(Revision tracking records)
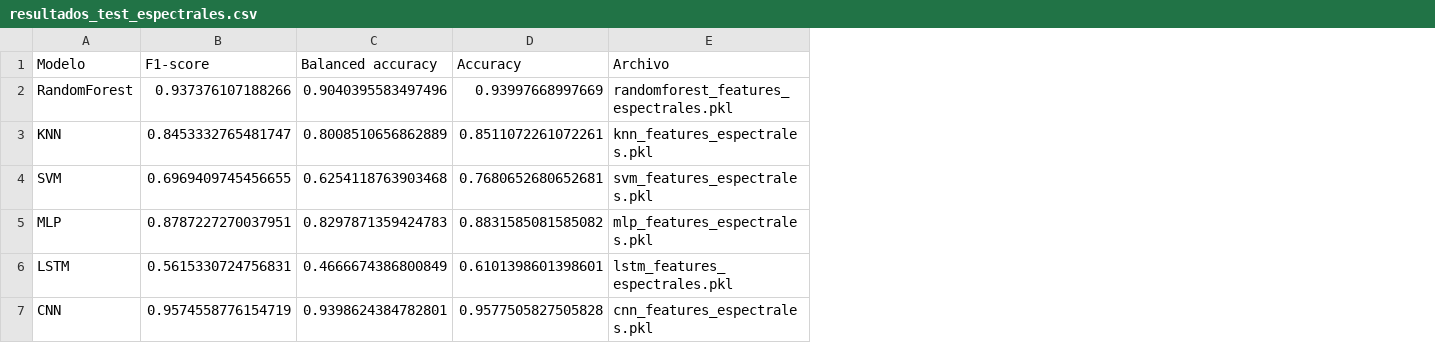
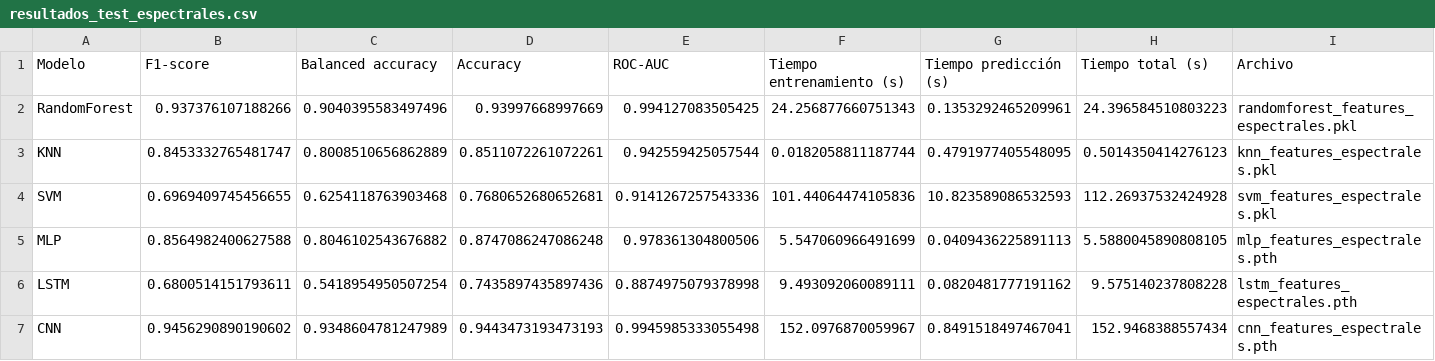
Before and after one commit to FlowersCS/finalproject-TS, a CSV file: models/results/resultados_test_espectrales.csv, drawn as a sheet; addresses are those after the commit; the diff names each change by its address in the sheet, - before the commit and + after, or states it on an @@ line.

```diff
--- a/models/results/resultados_test_espectrales.csv
+++ b/models/results/resultados_test_espectrales.csv
+column E (ROC-AUC), rows 2-7: 0.994127083505425 | 0.942559425057544 | 0.9141267257543336 | 0.978361304800506 | 0.8874975079378998 | 0.9945985333055498
+column F (Tiempo entrenamiento (s)), rows 2-7: 24.256877660751343 | 0.0182058811187744 | 101.44064474105836 | 5.547060966491699 | 9.493092060089111 | 152.0976870059967
+column G (Tiempo predicción (s)), rows 2-7: 0.1353292465209961 | 0.4791977405548095 | 10.823589086532593 | 0.0409436225891113 | 0.0820481777191162 | 0.8491518497467041
+column H (Tiempo total (s)), rows 2-7: 24.396584510803223 | 0.5014350414276123 | 112.26937532424928 | 5.5880045890808105 | 9.575140237808228 | 152.9468388557434
-B5 (F1-score): 0.8787227270037951
+B5 (F1-score): 0.8564982400627588
-C5 (Balanced accuracy): 0.8297871359424783
+C5 (Balanced accuracy): 0.8046102543676882
-D5 (Accuracy): 0.8831585081585082
+D5 (Accuracy): 0.8747086247086248
-I5 (Archivo): mlp_features_espectrales.pkl
+I5 (Archivo): mlp_features_espectrales.pth
-B6 (F1-score): 0.5615330724756831
+B6 (F1-score): 0.6800514151793611
-C6 (Balanced accuracy): 0.4666674386800849
+C6 (Balanced accuracy): 0.5418954950507254
-D6 (Accuracy): 0.6101398601398601
+D6 (Accuracy): 0.7435897435897436
-I6 (Archivo): lstm_features_espectrales.pkl
+I6 (Archivo): lstm_features_espectrales.pth
-B7 (F1-score): 0.9574558776154719
+B7 (F1-score): 0.9456290890190602
-C7 (Balanced accuracy): 0.9398624384782801
+C7 (Balanced accuracy): 0.9348604781247989
-D7 (Accuracy): 0.9577505827505828
+D7 (Accuracy): 0.9443473193473193
-I7 (Archivo): cnn_features_espectrales.pkl
+I7 (Archivo): cnn_features_espectrales.pth
```
Also changed, not shown: models/results/resultados_cv_espectrales.csv, models/results/resultados_cv_temporales.csv, 32 other files.
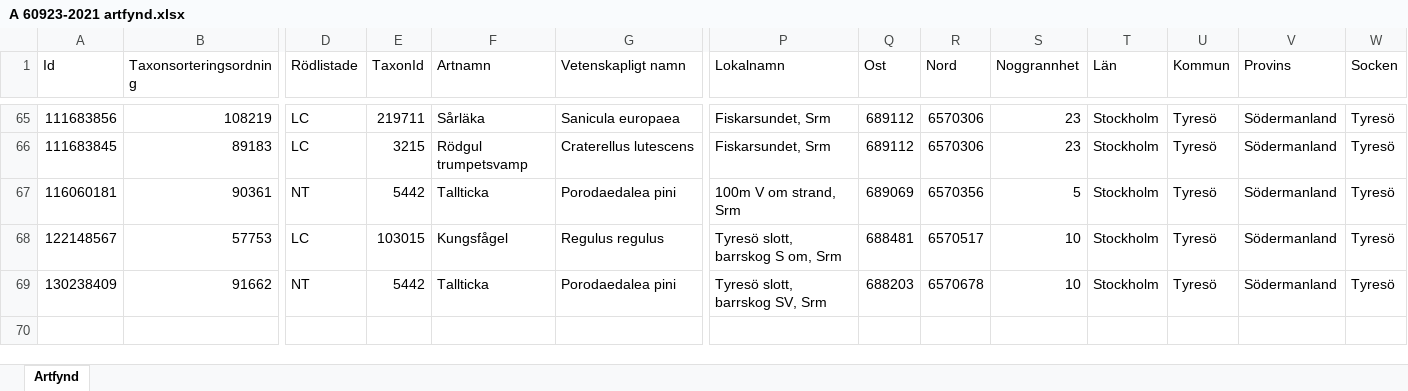
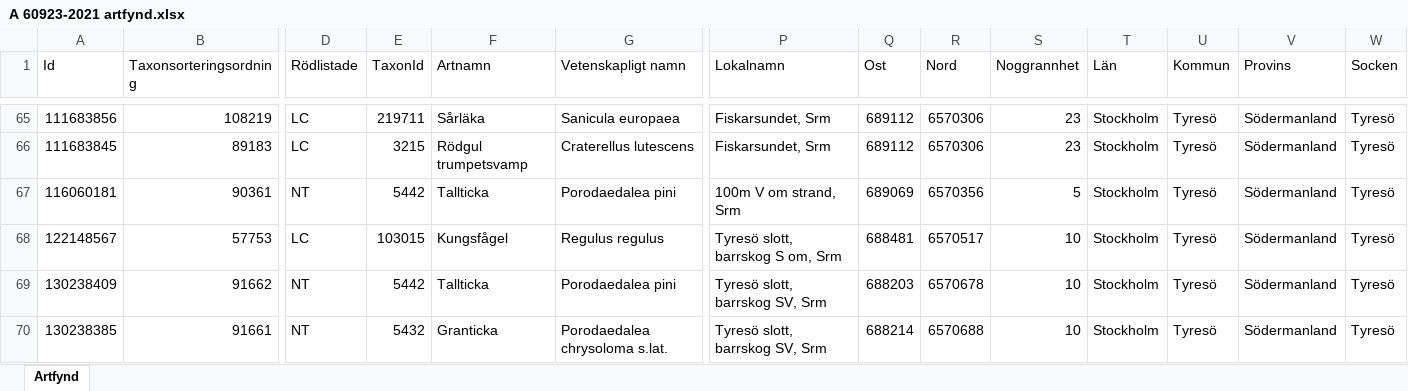
Before and after one commit to klasma/Logging_0138, an Excel workbook: artfynd/A 60923-2021 artfynd.xlsx, sheet Artfynd, drawn as a sheet; only a part is shown, gaps mark what is left out; values as stored, in another font and other column widths than the file's, no borders; rows hold the shown columns only; the diff names each change by its address in the sheet, - before the commit and + after, or states it on an @@ line.

```diff
--- a/artfynd/A 60923-2021 artfynd.xlsx (sheet Artfynd)
+++ b/artfynd/A 60923-2021 artfynd.xlsx (sheet Artfynd)
+row 70: 130238385 | 91661 | NT | 5432 | Granticka | Porodaedalea chrysoloma s.lat. | Tyresö slott, barrskog SV, Srm | 688214 | 6570688 | 10 | Stockholm | Tyresö | Södermanland | Tyresö
```
Also changed, not shown: Översikt TYRESÖ.xlsx, 7 other files.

**BRIEF:** Scan the entries above for the word "artfynd", then copy every line in which it occurs.

**WRITTEN REPLY:**
Before and after one commit to klasma/Logging_0138, an Excel workbook: artfynd/A 60923-2021 artfynd.xlsx, sheet Artfynd, drawn as a sheet; only a part is shown, gaps mark what is left out; values as stored, in another font and other column widths than the file's, no borders; rows hold the shown columns only; the diff names each change by its address in the sheet, - before the commit and + after, or states it on an @@ line.
--- a/artfynd/A 60923-2021 artfynd.xlsx (sheet Artfynd)
+++ b/artfynd/A 60923-2021 artfynd.xlsx (sheet Artfynd)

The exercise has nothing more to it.